*** Records for processing ***

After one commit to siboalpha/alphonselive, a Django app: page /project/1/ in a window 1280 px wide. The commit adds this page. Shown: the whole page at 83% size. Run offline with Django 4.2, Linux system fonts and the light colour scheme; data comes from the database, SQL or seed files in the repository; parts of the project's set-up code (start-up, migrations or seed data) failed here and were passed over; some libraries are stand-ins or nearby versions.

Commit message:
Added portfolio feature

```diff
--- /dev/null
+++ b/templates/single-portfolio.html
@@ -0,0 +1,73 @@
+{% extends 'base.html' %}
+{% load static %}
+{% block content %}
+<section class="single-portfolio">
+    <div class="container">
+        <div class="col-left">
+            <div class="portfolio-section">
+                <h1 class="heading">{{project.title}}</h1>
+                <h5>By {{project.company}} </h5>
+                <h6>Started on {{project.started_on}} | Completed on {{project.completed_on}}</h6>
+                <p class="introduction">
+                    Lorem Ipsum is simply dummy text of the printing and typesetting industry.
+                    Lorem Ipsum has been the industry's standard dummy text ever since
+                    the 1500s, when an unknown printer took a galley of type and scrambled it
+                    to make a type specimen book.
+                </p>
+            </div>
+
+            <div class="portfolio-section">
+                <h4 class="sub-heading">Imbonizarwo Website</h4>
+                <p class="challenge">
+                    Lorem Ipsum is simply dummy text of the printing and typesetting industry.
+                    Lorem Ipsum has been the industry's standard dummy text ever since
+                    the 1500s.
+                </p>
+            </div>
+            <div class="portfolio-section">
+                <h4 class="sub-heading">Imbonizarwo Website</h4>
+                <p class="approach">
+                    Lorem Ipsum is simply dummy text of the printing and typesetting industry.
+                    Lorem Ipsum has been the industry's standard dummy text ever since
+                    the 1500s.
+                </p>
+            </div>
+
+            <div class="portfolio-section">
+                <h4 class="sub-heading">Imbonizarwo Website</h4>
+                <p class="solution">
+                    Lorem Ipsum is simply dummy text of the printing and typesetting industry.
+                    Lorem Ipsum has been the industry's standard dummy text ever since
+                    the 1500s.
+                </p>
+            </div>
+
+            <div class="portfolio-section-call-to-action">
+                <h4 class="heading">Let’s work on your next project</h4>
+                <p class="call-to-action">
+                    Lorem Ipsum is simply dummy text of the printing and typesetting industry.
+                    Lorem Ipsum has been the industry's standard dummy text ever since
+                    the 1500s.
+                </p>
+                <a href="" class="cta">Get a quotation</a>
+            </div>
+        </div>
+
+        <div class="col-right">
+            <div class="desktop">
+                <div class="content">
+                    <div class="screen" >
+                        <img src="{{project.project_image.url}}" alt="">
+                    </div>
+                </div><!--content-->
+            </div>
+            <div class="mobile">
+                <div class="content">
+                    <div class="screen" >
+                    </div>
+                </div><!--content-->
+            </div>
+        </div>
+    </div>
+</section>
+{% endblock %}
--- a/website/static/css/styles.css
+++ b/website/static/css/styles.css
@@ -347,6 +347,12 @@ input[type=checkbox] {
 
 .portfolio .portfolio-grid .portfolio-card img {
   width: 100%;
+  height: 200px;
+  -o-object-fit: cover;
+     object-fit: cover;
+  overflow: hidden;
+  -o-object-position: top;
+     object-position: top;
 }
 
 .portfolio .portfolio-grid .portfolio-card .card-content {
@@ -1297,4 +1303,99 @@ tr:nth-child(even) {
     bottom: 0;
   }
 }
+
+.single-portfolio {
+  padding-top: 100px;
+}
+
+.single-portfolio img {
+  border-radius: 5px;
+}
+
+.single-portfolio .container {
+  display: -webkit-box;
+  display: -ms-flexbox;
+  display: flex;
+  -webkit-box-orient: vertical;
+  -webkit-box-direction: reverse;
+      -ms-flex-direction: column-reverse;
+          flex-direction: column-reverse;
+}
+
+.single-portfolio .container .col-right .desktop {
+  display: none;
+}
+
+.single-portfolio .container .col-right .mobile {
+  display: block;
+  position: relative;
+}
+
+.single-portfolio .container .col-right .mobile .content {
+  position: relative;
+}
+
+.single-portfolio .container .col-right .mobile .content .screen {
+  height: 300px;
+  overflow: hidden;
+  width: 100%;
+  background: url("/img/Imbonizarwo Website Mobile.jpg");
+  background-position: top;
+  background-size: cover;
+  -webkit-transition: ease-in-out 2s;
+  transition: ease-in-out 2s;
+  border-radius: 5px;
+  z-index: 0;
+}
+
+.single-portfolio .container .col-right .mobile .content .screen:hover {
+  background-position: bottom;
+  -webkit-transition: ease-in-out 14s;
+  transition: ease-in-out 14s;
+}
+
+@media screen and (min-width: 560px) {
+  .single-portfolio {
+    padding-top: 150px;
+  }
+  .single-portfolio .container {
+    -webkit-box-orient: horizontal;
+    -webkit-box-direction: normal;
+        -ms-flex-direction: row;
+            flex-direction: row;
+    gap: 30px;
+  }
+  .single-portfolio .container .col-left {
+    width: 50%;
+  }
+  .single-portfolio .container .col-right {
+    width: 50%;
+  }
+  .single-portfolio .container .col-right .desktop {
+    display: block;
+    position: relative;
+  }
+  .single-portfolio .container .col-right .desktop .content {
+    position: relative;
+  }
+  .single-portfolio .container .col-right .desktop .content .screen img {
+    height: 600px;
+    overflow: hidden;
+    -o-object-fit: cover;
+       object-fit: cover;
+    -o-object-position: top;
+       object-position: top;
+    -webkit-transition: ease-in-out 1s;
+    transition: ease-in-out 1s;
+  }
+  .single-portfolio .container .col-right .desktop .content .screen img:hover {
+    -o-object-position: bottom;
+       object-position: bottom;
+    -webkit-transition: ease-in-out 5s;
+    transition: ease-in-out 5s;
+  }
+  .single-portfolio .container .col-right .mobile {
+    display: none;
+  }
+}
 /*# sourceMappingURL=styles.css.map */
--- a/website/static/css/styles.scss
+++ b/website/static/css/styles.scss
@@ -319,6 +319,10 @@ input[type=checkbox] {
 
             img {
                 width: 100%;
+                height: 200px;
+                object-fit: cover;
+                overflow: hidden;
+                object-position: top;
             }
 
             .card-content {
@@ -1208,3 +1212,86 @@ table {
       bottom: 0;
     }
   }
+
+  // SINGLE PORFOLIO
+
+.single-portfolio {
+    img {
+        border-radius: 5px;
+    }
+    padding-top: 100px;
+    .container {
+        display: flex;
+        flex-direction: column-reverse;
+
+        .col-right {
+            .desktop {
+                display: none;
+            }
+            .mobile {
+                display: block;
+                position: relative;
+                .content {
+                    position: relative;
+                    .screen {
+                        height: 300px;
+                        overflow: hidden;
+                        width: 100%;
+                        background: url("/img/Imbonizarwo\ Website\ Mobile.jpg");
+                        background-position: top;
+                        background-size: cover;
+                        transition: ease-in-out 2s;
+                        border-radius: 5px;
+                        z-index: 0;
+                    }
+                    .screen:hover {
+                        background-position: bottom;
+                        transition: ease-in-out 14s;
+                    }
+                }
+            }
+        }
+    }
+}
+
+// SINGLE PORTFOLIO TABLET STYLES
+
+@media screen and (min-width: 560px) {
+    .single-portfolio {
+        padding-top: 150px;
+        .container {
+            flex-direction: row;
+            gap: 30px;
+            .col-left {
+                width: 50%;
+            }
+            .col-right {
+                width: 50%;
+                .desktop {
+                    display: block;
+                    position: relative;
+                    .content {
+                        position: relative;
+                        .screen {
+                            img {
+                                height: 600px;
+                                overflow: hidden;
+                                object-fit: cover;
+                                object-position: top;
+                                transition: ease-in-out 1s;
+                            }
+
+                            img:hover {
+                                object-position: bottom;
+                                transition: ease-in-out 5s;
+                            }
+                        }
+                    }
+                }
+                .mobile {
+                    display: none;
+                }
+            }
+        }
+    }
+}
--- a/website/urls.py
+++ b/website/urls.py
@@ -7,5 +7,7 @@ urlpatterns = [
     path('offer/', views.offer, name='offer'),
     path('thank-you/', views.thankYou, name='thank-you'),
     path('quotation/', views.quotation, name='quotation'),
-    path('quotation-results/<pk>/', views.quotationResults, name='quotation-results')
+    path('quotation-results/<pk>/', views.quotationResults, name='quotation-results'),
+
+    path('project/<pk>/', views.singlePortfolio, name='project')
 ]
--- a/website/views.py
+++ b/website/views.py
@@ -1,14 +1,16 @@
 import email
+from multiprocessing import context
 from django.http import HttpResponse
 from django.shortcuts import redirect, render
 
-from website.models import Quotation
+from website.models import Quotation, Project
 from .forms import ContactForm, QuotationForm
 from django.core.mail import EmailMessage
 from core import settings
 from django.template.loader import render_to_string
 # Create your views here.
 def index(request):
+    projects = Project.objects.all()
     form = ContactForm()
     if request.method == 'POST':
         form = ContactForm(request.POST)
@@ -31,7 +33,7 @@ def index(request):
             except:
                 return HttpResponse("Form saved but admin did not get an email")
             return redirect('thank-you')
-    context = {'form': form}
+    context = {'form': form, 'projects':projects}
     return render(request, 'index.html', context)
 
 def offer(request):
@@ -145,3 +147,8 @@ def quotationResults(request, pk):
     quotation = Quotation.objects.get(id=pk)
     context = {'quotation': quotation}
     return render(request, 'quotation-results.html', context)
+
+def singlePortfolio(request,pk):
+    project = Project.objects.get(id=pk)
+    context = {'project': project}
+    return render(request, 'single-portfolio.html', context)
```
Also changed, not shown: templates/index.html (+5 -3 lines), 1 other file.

*** End of Records for processing ***

• **Work to be completed**:
Search the data above for the string "display". Report every line where it is found.

• **Written reply**:
+  display: -webkit-box;
+  display: -ms-flexbox;
+  display: flex;
+  display: none;
+  display: block;
+    display: block;
+    display: none;
+        display: flex;
+                display: none;
+                display: block;
+                    display: block;
+                    display: none;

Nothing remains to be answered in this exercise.